King Lear - Act 3, Scene 2
Lear, outside in the storm that has been brewing since the previous scene, is behaving angrily and irrationally. He encourages the storm to continue and rages about the way his daughters have treated him. Both the Fool and Kent try to persuade him to seek respite indoors, to which Lear eventually agrees, and they all leave to find shelter.
Madness - Lear's speech in the opening shows he is going mad and he is rapidly losing control of everything. (see Line 67)
Loyalty - both the Fool and Kent, Lear's only real friends left, try to convince him to leave the storm and go inside.
Power - a role reversal of sorts is seen. Lear is now 'poor, infirm, weak and despised' and has lost all control and authority. It is his servants that coax him back inside, possibly they now hold some power. Line 38 also shows a role reversal and how Lear is evolving as a character, as does Line 71.
Analysis of language
The storm - a metaphor for Lear's confused and angry mindset. Lear is both battling against the storm as well as encouraging it, suggesting confusion and loss of sanity.
Lear's speech - Lear is making direct speech to the storm itself ('I tax not you, the elements') but of course gets no reply. This emphasises Lear's disconnection with the natural world or human understanding.

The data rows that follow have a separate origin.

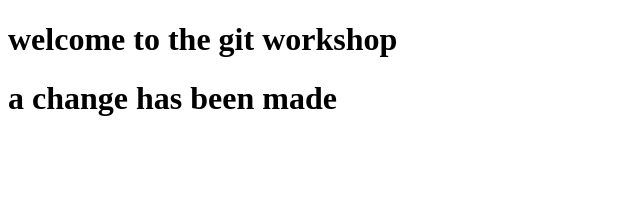
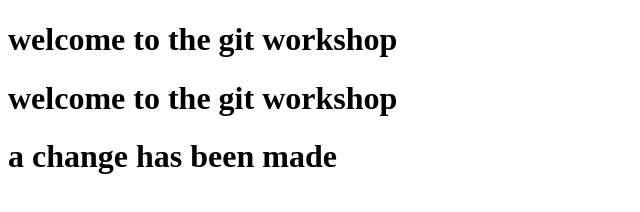
Before and after one commit to willmcb/git-test, a plain HTML site: page index.html in a window 1280 px wide. Shown: the whole page, without its empty margins (0-640 px from the left). Drawn offline with Linux system fonts and the light colour scheme.

Commit message:
another commit

```diff
--- a/index.html
+++ b/index.html
@@ -7,6 +7,7 @@
 
 	<body>
 		<h1>welcome to the git workshop</h1>
+				<h1>welcome to the git workshop</h1>
 
 
 		<h1>a change has been made</h1>
```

Apocalyptic language - ('hurricanoes', 'thought-executing fires', 'all-shaking thunder') represents Lear's rage on the outside world and how his world has come to a symbolic end now he has lost his daughters, shown by his constant references to them.
Analysis of language
Lear's growing humility - Lear realises now that he is 'A poor, infirm, weak and despised old man' and later asks the Fool 'How dost my boy? Art thou cold?' showing a genuine concern for someone other than himself and we our opinions of him begin to change. This is contrasted by Line 60.
Ambiguous language - The Fool states he and Lear as 'A wise man and a fool' however it is not specified who is who.
'Alack, bareheaded?' (Line 60) - no crown or hat, shows Lear's complete loss of power or authority.
Fool's prophecy - acts as a warning to the future, when chaos is upon us, England will turn to ruin.
Full transcript